Lifeline's crisis supporters, Central West needs more volunteers

HELP NEEDED: Lifeline Central West crisis support Astrid Taylor is among a throng of volunteers, but more are needed. Photo: CHRIS SEABROOK 082018clifeln2
HELP NEEDED: Lifeline Central West crisis support Astrid Taylor is among a throng of volunteers, but more are needed.

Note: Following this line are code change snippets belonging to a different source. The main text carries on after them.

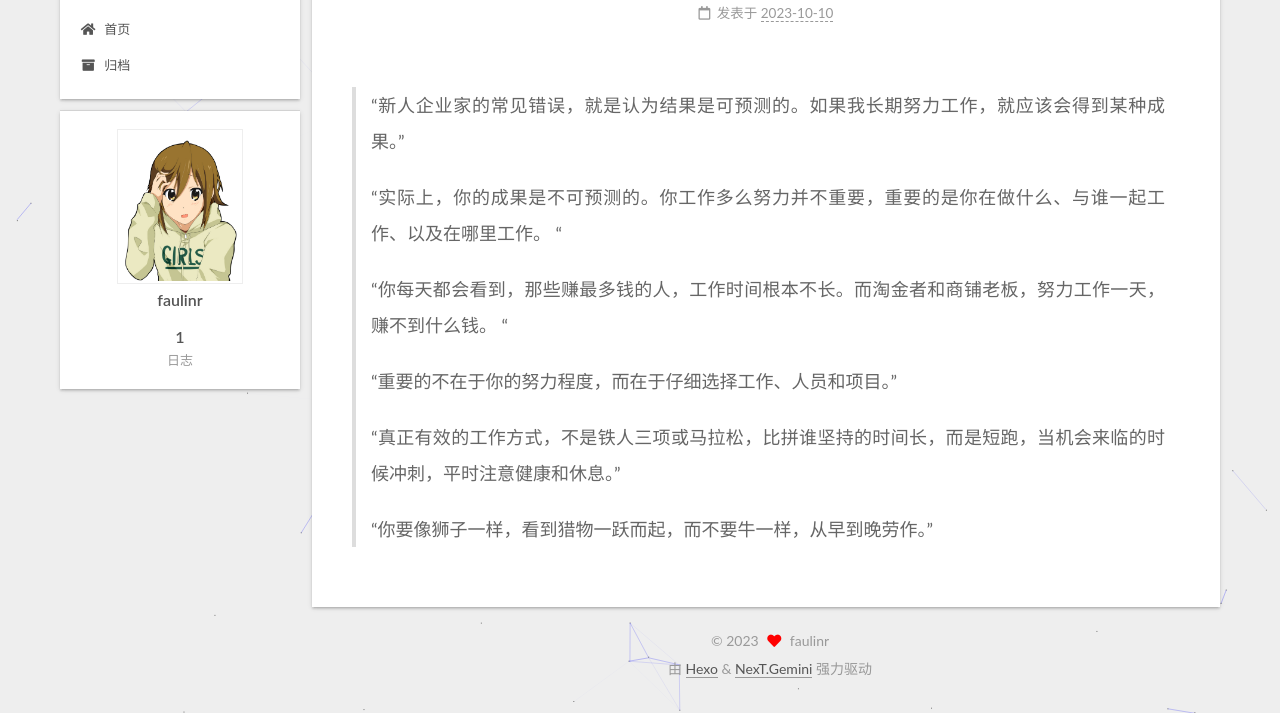
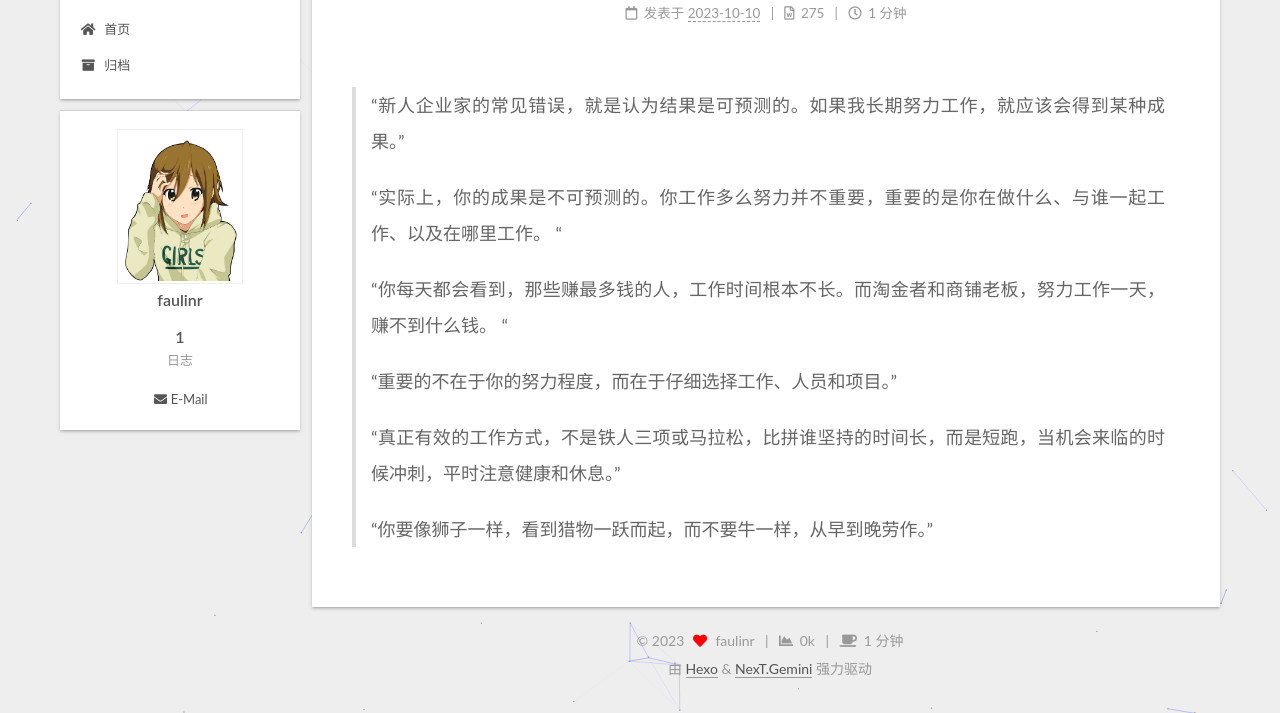
Before and after one commit to fau-linrui/fau-linrui.github.io, a plain HTML site: page 2023/10/10/My-test/index.html in a window 1280 px wide. Shown: the part 87-800 px from the top of the page. Drawn offline with Linux system fonts and the light colour scheme.

Commit message:
Site updated: 2023-10-10 15:55:37

```diff
--- a/2023/10/10/My-test/index.html
+++ b/2023/10/10/My-test/index.html
@@ -178,6 +178,18 @@
             </span>
 
 
+            <span class="post-meta-item" title="本文字数">
+              <span class="post-meta-item-icon">
+                <i class="far fa-file-word"></i>
+              </span>
+              <span>275</span>
+            </span>
+            <span class="post-meta-item" title="阅读时长">
+              <span class="post-meta-item-icon">
+                <i class="far fa-clock"></i>
+              </span>
+              <span>1 分钟</span>
+            </span>
 
         </div>
       </header>
@@ -287,6 +299,11 @@
       </div>
   </nav>
 </div>
+  <div class="links-of-author motion-element">
+      <span class="links-of-author-item">
+        <a href="mailto:lr2252492174@gmail.com" title="E-Mail → mailto:lr2252492174@gmail.com" rel="noopener" target="_blank"><i class="fa fa-envelope fa-fw"></i>E-Mail</a>
+      </span>
+  </div>
 
 
 
@@ -314,6 +331,16 @@
     <i class="fa fa-heart"></i>
   </span>
   <span class="author" itemprop="copyrightHolder">faulinr</span>
+    <span class="post-meta-divider">|</span>
+    <span class="post-meta-item-icon">
+      <i class="fa fa-chart-area"></i>
+    </span>
+    <span title="站点总字数">0k</span>
+    <span class="post-meta-divider">|</span>
+    <span class="post-meta-item-icon">
+      <i class="fa fa-coffee"></i>
+    </span>
+    <span title="站点阅读时长">1 分钟</span>
 </div>
   <div class="powered-by">由 <a href="https://hexo.io/" class="theme-link" rel="noopener" target="_blank">Hexo</a> & <a href="https://theme-next.org/" class="theme-link" rel="noopener" target="_blank">NexT.Gemini</a> 强力驱动
   </div>
--- a/css/main.css
+++ b/css/main.css
@@ -1168,7 +1168,7 @@ pre .javascript .function {
 }
 .links-of-author a::before,
 .links-of-author span.exturl::before {
-  background: #cd0355;
+  background: #65fc49;
   border-radius: 50%;
   content: ' ';
   display: inline-block;
@@ -1555,6 +1555,14 @@ pre .javascript .function {
 }
 .use-motion .collection-header {
   opacity: 0;
+}
+.post-body p a {
+  color: #0593d3;
+  border-bottom: none;
+}
+.post-body p a:hover {
+  color: #0477ab;
+  text-decoration: underline;
 }
 .posts-collapse {
   margin-left: 35px;
```
Also changed, not shown: archives/2023/10/index.html (+15 -0 lines), archives/2023/index.html (+15 -0 lines), archives/index.html (+15 -0 lines), index.html (+27 -0 lines).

Photo: CHRIS SEABROOK 082018clifeln2

LIFELINE may be at the forefront of helping drought-affected farmers, but more crisis supporters are needed to answer the calls for help.

With 100 per cent of NSW declared in drought, farmers are among those facing a tough time – emotionally, physically and financially.

Nationally, Lifeline takes around one million calls each year, and many are answered at the charity’s call centres located in Bathurst, Orange and Dubbo.

Lifeline Central West chief executive officer Stephanie Robinson said it was vital that the charity’s crisis supporters who answer these phone calls come from a range of ages, experiences and backgrounds.

“We are looking for people across all demographics,” she said.

Among the current crisis supporters are university students, tradies, retired people and the oldest is 83 years old.

We are looking for people across all demographics.

Lifeline Central West chief executive officer Stephanie Robinson

Ms Robinson said it was vital to have a mix of people answering the phone as a wide range of people ring for help.

People call Lifeline’s 13 11 14 number for a wide range of reasons - loneliness, depression, drug and alcohol use, financial counselling, mental health issues and some are contemplating suicide.

“It can have its challenges, but its also got so many, many rewards,” Ms Robinson said.

“They’re there to try and connect with people with their strengths and sometimes it’s to connect them with the most appropriate support for them.

“We know if people do reach out to us then we’ve got a very good success rate of keeping those people safe.”

Ms Robinson said being a crisis supporter on the phones was a flexible volunteering role and people are encouraged to complete a minimum of three hours a week.

It can have it's challenges, but it's also got so many, many rewards.

Lifeline Central West chief executive officer Stephanie Robinson

“Where we have big gaps is over weekends,” she said.

Training is nationally recognised and the next course commences with an information night, followed by weekly training session held each Monday for eight weeks.

Information nights will be held on Monday, August 27 at 6pm in two locations – Bathurst (253 Howick Street) and Orange (13 William Street).

For more information call Lifeline Central West on 1300 798 258 or email ataylor@lifelinecentralwest.org.au for an information pack.

  • In a crisis call Lifeline on 13 11 14.